▶ [Task]
The whole listing below, with no pictures, is to be repeated as it stands.

▶ [Data for analysis]
******

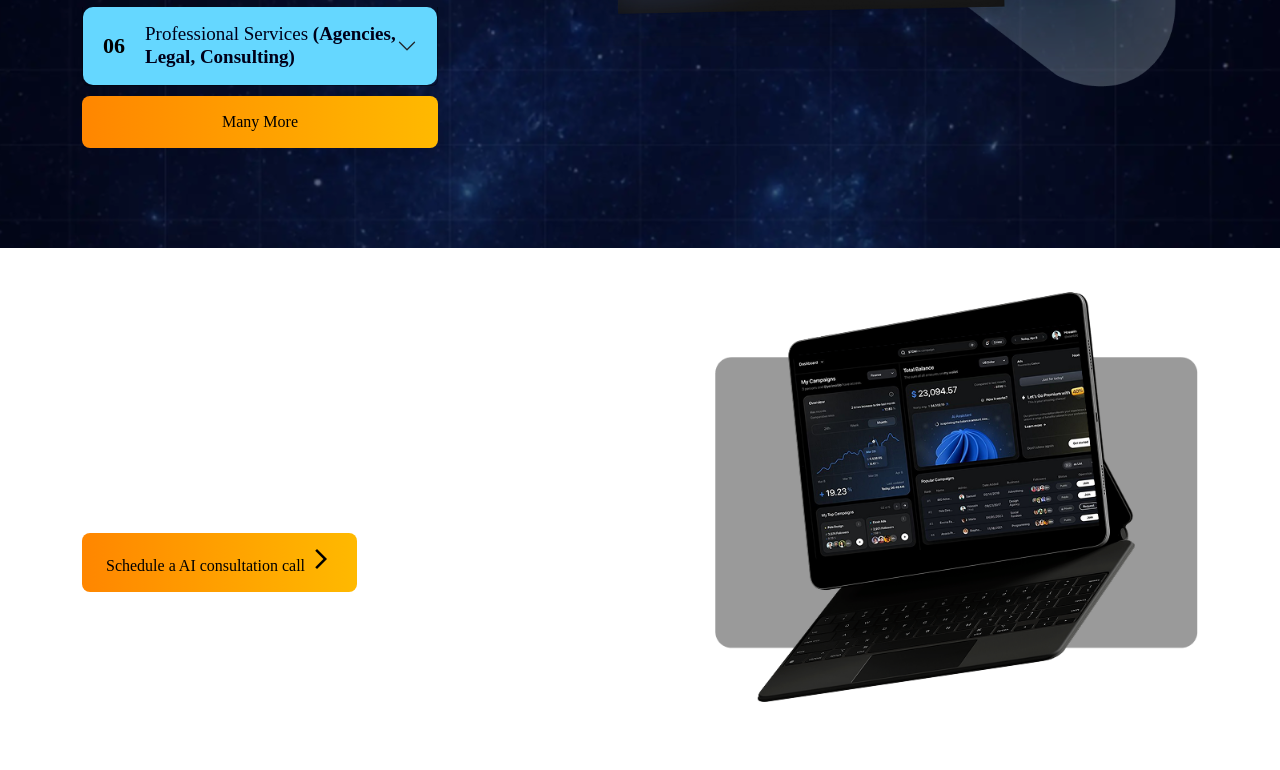
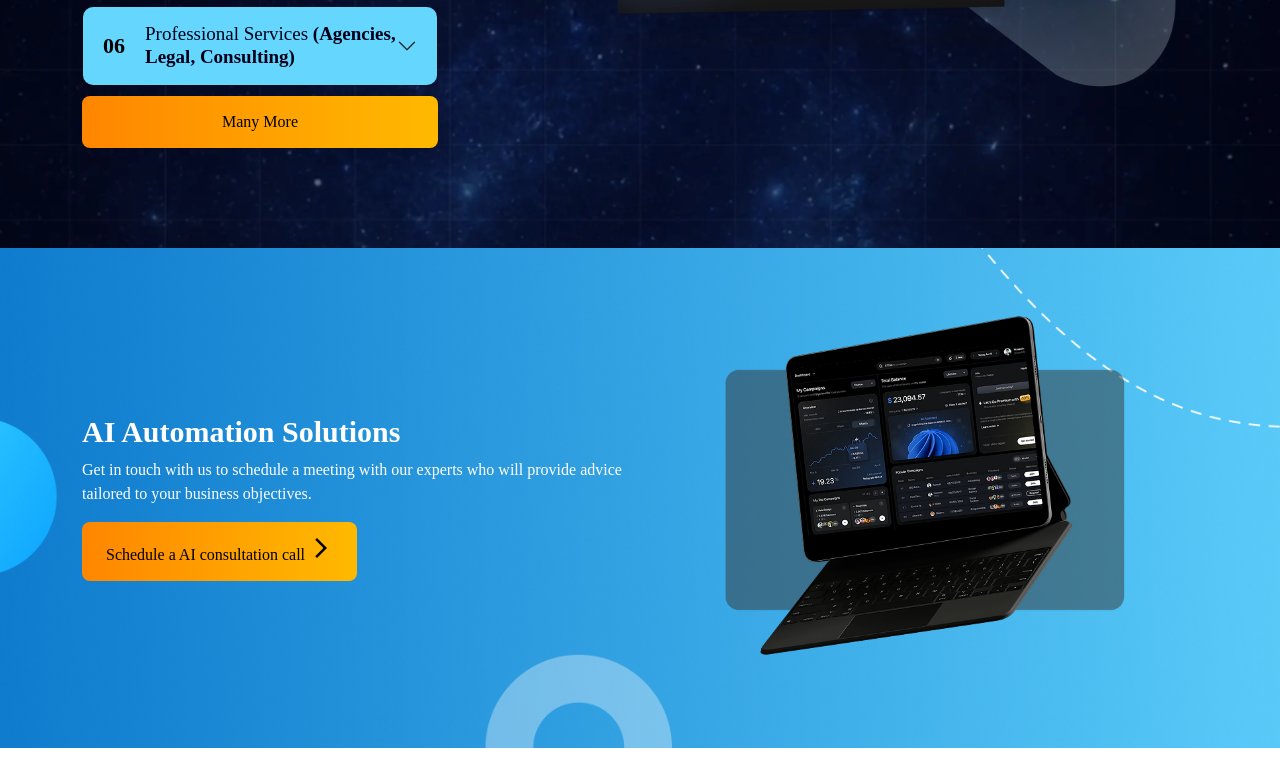
Before and after one commit to zainahmed768/ai-horizon, a website: page index.html in a window 1280 px wide. Shown: the part 2011-2781 px from the top of the page. After the commit the page ends 2759 px from the top, so only its background shows below. Drawn offline with nearby package versions, Linux system fonts and the light colour scheme; a web font is replaced by a local one.

Commit message:
all done

```diff
--- a/css/style.css
+++ b/css/style.css
@@ -180,4 +180,10 @@
 }
 /* ai audit ends here */
 /* ai-solution-sec starts here*/
+.ai-solution-sec {
+  background-image: url("../img/ai-sol-bg.png");
+  background-repeat: no-repeat;
+  background-size: cover;
+  background-position: center center;
+}
 /* ai-solution-sec ends here*/
--- a/index.html
+++ b/index.html
@@ -460,7 +460,7 @@
           <div class="col-lg-6">
             <div class="ai-sol-img-wrapper">
               <figure>
-                <img src="img/ai-sol-img.png" class="img-fluid" alt="" />
+                <img src="img/solution-img.png" class="img-fluid" alt="" />
               </figure>
             </div>
           </div>
```
Also changed, not shown: img/ai-sol-bg.png (renamed from img/Frame 10.png), img/solution-img.png (added).
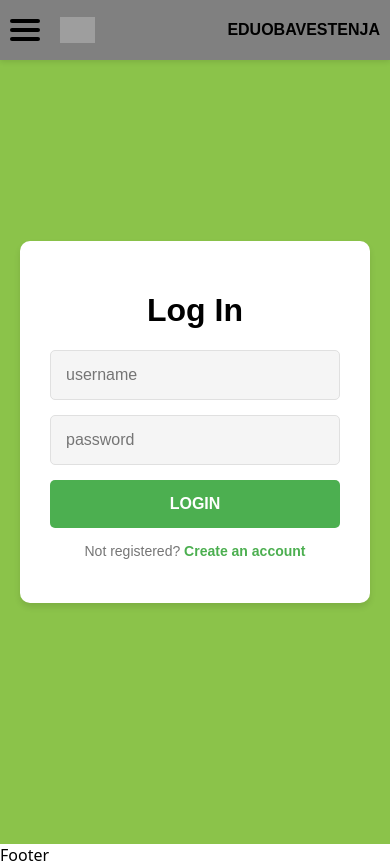
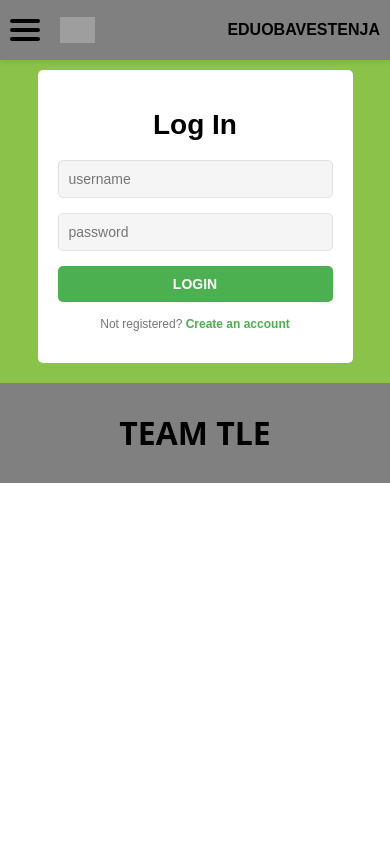
Before and after one commit to 98alseT/HZS7.0-Domaci, a React (Vite) app in the folder Frontend/: page /log-in in a window 390 px wide. After the commit the page ends 844 px from the top, so only its background shows below. Built offline with nearby package versions, Linux system fonts and the light colour scheme; grey boxes are pictures that could not be loaded.

Commit message:
sign in i log in responsive sa svim uredjajima

```diff
--- a/Frontend/src/Footer/Footer.jsx
+++ b/Frontend/src/Footer/Footer.jsx
@@ -3,7 +3,11 @@ import style from './Footer.module.css';
 
 const Footer = () => {
   return (
-    <footer>Footer</footer>
+    <footer>
+      <div className={style['footer-bg']}>
+        <h1>TEAM TLE</h1>
+      </div>
+    </footer>
   );
 };
 
--- a/Frontend/src/Footer/Footer.module.css
+++ b/Frontend/src/Footer/Footer.module.css
@@ -0,0 +1,8 @@
+.footer-bg{
+    display: flex;
+    justify-content: center;
+    align-items: center;
+    width: 100%;
+    height: 100px;
+    background-color: gray;
+}
--- a/Frontend/src/Main/PagesCSS/LogInSignIn.module.css
+++ b/Frontend/src/Main/PagesCSS/LogInSignIn.module.css
@@ -1,5 +1,5 @@
 .body {
-    margin: 0;
+    margin-top: 60px;
     font-family: Arial, sans-serif;
     background-color: #8bc34a;
     display: flex;
@@ -59,3 +59,33 @@ form button:hover {
 .register a:hover {
     text-decoration: underline;
 }
+
+@media (min-width: 270px) and (max-width: 790px) {
+    .body {
+        margin-top: 50px;
+        padding: 20px;
+        font-size: 14px;
+        height: auto;
+    }
+
+    .main-container {
+        width: 90%;
+        padding: 20px;
+        box-shadow: none;
+        border-radius: 5px;
+    }
+
+    form input {
+        font-size: 14px;
+        padding: 10px;
+    }
+
+    form button {
+        font-size: 14px;
+        padding: 10px;
+    }
+
+    .register {
+        font-size: 12px;
+    }
+}
```
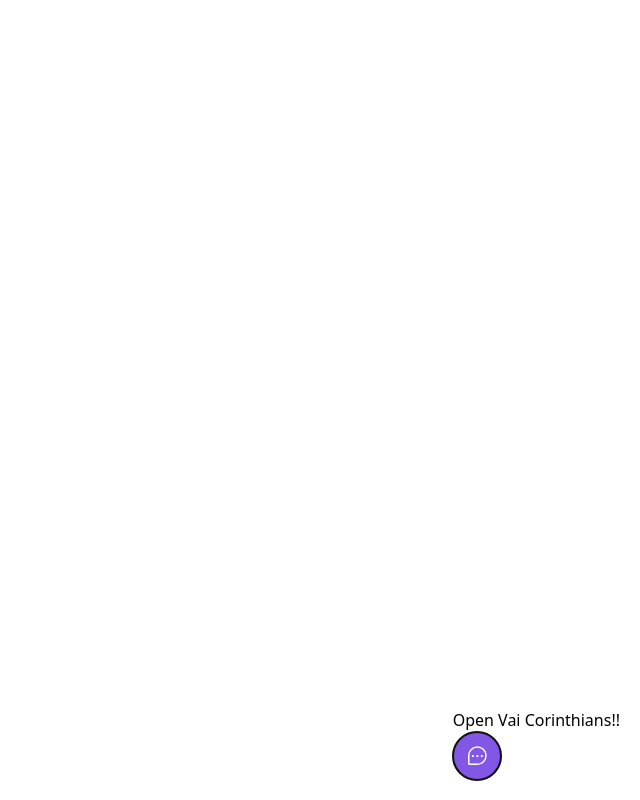
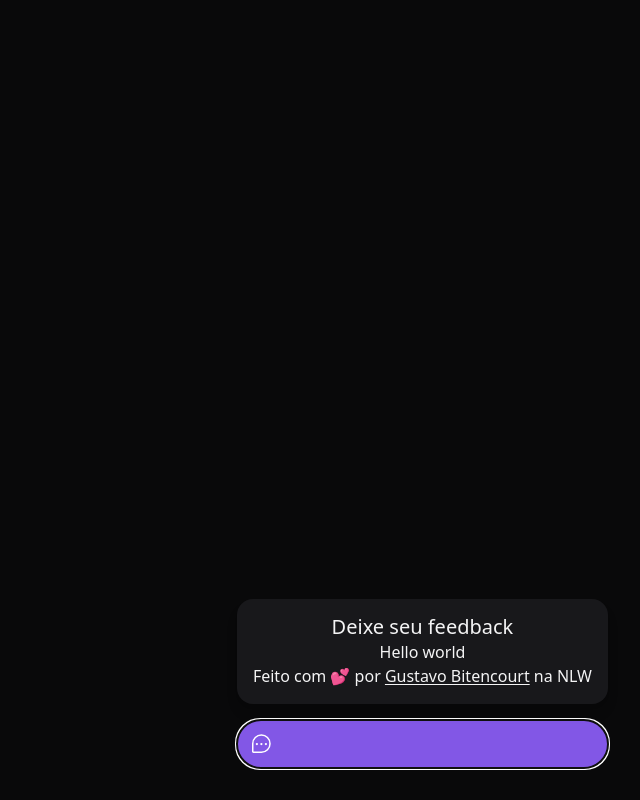
Before and after one commit to GustBitencourt/nlw-return-feedget, a React (Vite) app in the folder nlw-front/: page / in a window 1280 px wide. Both pictures are taken after a click on the button "Feedback". Shown: the whole page, without its empty margins (640-1280 px from the left). Built offline with nearby package versions, Linux system fonts and the light colour scheme.

Commit message:
Form e Botão para fechar ele

```diff
--- /dev/null
+++ b/nlw-front/src/components/CloseButtom/index.tsx
@@ -0,0 +1,10 @@
+import { Popover } from '@headlessui/react'
+import { X } from 'phosphor-react'
+
+export const CloseButton = () => {
+  return (
+    <Popover.Button className="top-5 right-5 text-zinc-400 hover:text-zinc-100" title="Fechar formulário de feedback">
+        <X className="w-4 h-4" height="bold" />
+    </Popover.Button>
+  )
+}
--- a/nlw-front/src/components/Widget/index.tsx
+++ b/nlw-front/src/components/Widget/index.tsx
@@ -1,12 +1,15 @@
 import { ChatTeardropDots } from 'phosphor-react';
 import { Popover } from '@headlessui/react';
+import { WidgetForm } from '../WidgetForm';
 
 export const Widget = () => {
 
     return (
-        <Popover className="absolute bottom-5 right-5">
+        <Popover className="absolute bottom-4 right-4 md:bottom-8 md:right-8 flex flex-col itens-end">
 
-            <Popover.Panel>Open Vai Corinthians!!</Popover.Panel>
+            <Popover.Panel>
+                <WidgetForm />
+            </Popover.Panel>
 
 
             <Popover.Button className="bg-brand-500 rounded-full px-3 h-12 text-white flex items-center group">
--- /dev/null
+++ b/nlw-front/src/components/WidgetForm/index.tsx
@@ -0,0 +1,17 @@
+export const WidgetForm = () => {
+  return (
+    <div className="bg-zinc-900 p-4 relative rounded-2xl mb-4 flex flex-col items-center shadow-lg w-[calc(100vw-2rem)] md:w-auto">
+      <header>
+        <span className="text-xl leading-6 ">Deixe seu feedback</span>
+
+
+      </header>
+
+      <p>Hello world</p>
+
+      <footer>
+        Feito com 💕 por <a className="underline underline-offset-2" href="https://www.linkedin.com/in/gustavobiten" target="_blank" rel="noopener noreferrer">Gustavo Bitencourt</a> na NLW
+      </footer>
+    </div>
+  )
+}
--- a/nlw-front/src/global.css
+++ b/nlw-front/src/global.css
@@ -1,3 +1,7 @@
 @tailwind base;
 @tailwind components;
 @tailwind utilities;
+
+body {
+    @apply bg-dark-500 text-zinc-100;
+}
--- a/nlw-front/tailwind.config.js
+++ b/nlw-front/tailwind.config.js
@@ -5,6 +5,9 @@
       colors: {
         brand: {
           500: "#8257e6",
+        },
+        dark: {
+          500: '#09090A',
         }
       }
     },
```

******

▶ [Answer space]
Before and after one commit to zainahmed768/ai-horizon, a website: page index.html in a window 1280 px wide. Shown: the part 2011-2781 px from the top of the page. After the commit the page ends 2759 px from the top, so only its background shows below. Drawn offline with nearby package versions, Linux system fonts and the light colour scheme; a web font is replaced by a local one.

Commit message:
all done

```diff
--- a/css/style.css
+++ b/css/style.css
@@ -180,4 +180,10 @@
 }
 /* ai audit ends here */
 /* ai-solution-sec starts here*/
+.ai-solution-sec {
+  background-image: url("../img/ai-sol-bg.png");
+  background-repeat: no-repeat;
+  background-size: cover;
+  background-position: center center;
+}
 /* ai-solution-sec ends here*/
--- a/index.html
+++ b/index.html
@@ -460,7 +460,7 @@
           <div class="col-lg-6">
             <div class="ai-sol-img-wrapper">
               <figure>
-                <img src="img/ai-sol-img.png" class="img-fluid" alt="" />
+                <img src="img/solution-img.png" class="img-fluid" alt="" />
               </figure>
             </div>
           </div>
```
Also changed, not shown: img/ai-sol-bg.png (renamed from img/Frame 10.png), img/solution-img.png (added).
Before and after one commit to 98alseT/HZS7.0-Domaci, a React (Vite) app in the folder Frontend/: page /log-in in a window 390 px wide. After the commit the page ends 844 px from the top, so only its background shows below. Built offline with nearby package versions, Linux system fonts and the light colour scheme; grey boxes are pictures that could not be loaded.

Commit message:
sign in i log in responsive sa svim uredjajima

```diff
--- a/Frontend/src/Footer/Footer.jsx
+++ b/Frontend/src/Footer/Footer.jsx
@@ -3,7 +3,11 @@ import style from './Footer.module.css';
 
 const Footer = () => {
   return (
-    <footer>Footer</footer>
+    <footer>
+      <div className={style['footer-bg']}>
+        <h1>TEAM TLE</h1>
+      </div>
+    </footer>
   );
 };
 
--- a/Frontend/src/Footer/Footer.module.css
+++ b/Frontend/src/Footer/Footer.module.css
@@ -0,0 +1,8 @@
+.footer-bg{
+    display: flex;
+    justify-content: center;
+    align-items: center;
+    width: 100%;
+    height: 100px;
+    background-color: gray;
+}
--- a/Frontend/src/Main/PagesCSS/LogInSignIn.module.css
+++ b/Frontend/src/Main/PagesCSS/LogInSignIn.module.css
@@ -1,5 +1,5 @@
 .body {
-    margin: 0;
+    margin-top: 60px;
     font-family: Arial, sans-serif;
     background-color: #8bc34a;
     display: flex;
@@ -59,3 +59,33 @@ form button:hover {
 .register a:hover {
     text-decoration: underline;
 }
+
+@media (min-width: 270px) and (max-width: 790px) {
+    .body {
+        margin-top: 50px;
+        padding: 20px;
+        font-size: 14px;
+        height: auto;
+    }
+
+    .main-container {
+        width: 90%;
+        padding: 20px;
+        box-shadow: none;
+        border-radius: 5px;
+    }
+
+    form input {
+        font-size: 14px;
+        padding: 10px;
+    }
+
+    form button {
+        font-size: 14px;
+        padding: 10px;
+    }
+
+    .register {
+        font-size: 12px;
+    }
+}
```
Before and after one commit to GustBitencourt/nlw-return-feedget, a React (Vite) app in the folder nlw-front/: page / in a window 1280 px wide. Both pictures are taken after a click on the button "Feedback". Shown: the whole page, without its empty margins (640-1280 px from the left). Built offline with nearby package versions, Linux system fonts and the light colour scheme.

Commit message:
Form e Botão para fechar ele

```diff
--- /dev/null
+++ b/nlw-front/src/components/CloseButtom/index.tsx
@@ -0,0 +1,10 @@
+import { Popover } from '@headlessui/react'
+import { X } from 'phosphor-react'
+
+export const CloseButton = () => {
+  return (
+    <Popover.Button className="top-5 right-5 text-zinc-400 hover:text-zinc-100" title="Fechar formulário de feedback">
+        <X className="w-4 h-4" height="bold" />
+    </Popover.Button>
+  )
+}
--- a/nlw-front/src/components/Widget/index.tsx
+++ b/nlw-front/src/components/Widget/index.tsx
@@ -1,12 +1,15 @@
 import { ChatTeardropDots } from 'phosphor-react';
 import { Popover } from '@headlessui/react';
+import { WidgetForm } from '../WidgetForm';
 
 export const Widget = () => {
 
     return (
-        <Popover className="absolute bottom-5 right-5">
+        <Popover className="absolute bottom-4 right-4 md:bottom-8 md:right-8 flex flex-col itens-end">
 
-            <Popover.Panel>Open Vai Corinthians!!</Popover.Panel>
+            <Popover.Panel>
+                <WidgetForm />
+            </Popover.Panel>
 
 
             <Popover.Button className="bg-brand-500 rounded-full px-3 h-12 text-white flex items-center group">
--- /dev/null
+++ b/nlw-front/src/components/WidgetForm/index.tsx
@@ -0,0 +1,17 @@
+export const WidgetForm = () => {
+  return (
+    <div className="bg-zinc-900 p-4 relative rounded-2xl mb-4 flex flex-col items-center shadow-lg w-[calc(100vw-2rem)] md:w-auto">
+      <header>
+        <span className="text-xl leading-6 ">Deixe seu feedback</span>
+
+
+      </header>
+
+      <p>Hello world</p>
+
+      <footer>
+        Feito com 💕 por <a className="underline underline-offset-2" href="https://www.linkedin.com/in/gustavobiten" target="_blank" rel="noopener noreferrer">Gustavo Bitencourt</a> na NLW
+      </footer>
+    </div>
+  )
+}
--- a/nlw-front/src/global.css
+++ b/nlw-front/src/global.css
@@ -1,3 +1,7 @@
 @tailwind base;
 @tailwind components;
 @tailwind utilities;
+
+body {
+    @apply bg-dark-500 text-zinc-100;
+}
--- a/nlw-front/tailwind.config.js
+++ b/nlw-front/tailwind.config.js
@@ -5,6 +5,9 @@
       colors: {
         brand: {
           500: "#8257e6",
+        },
+        dark: {
+          500: '#09090A',
         }
       }
     },
```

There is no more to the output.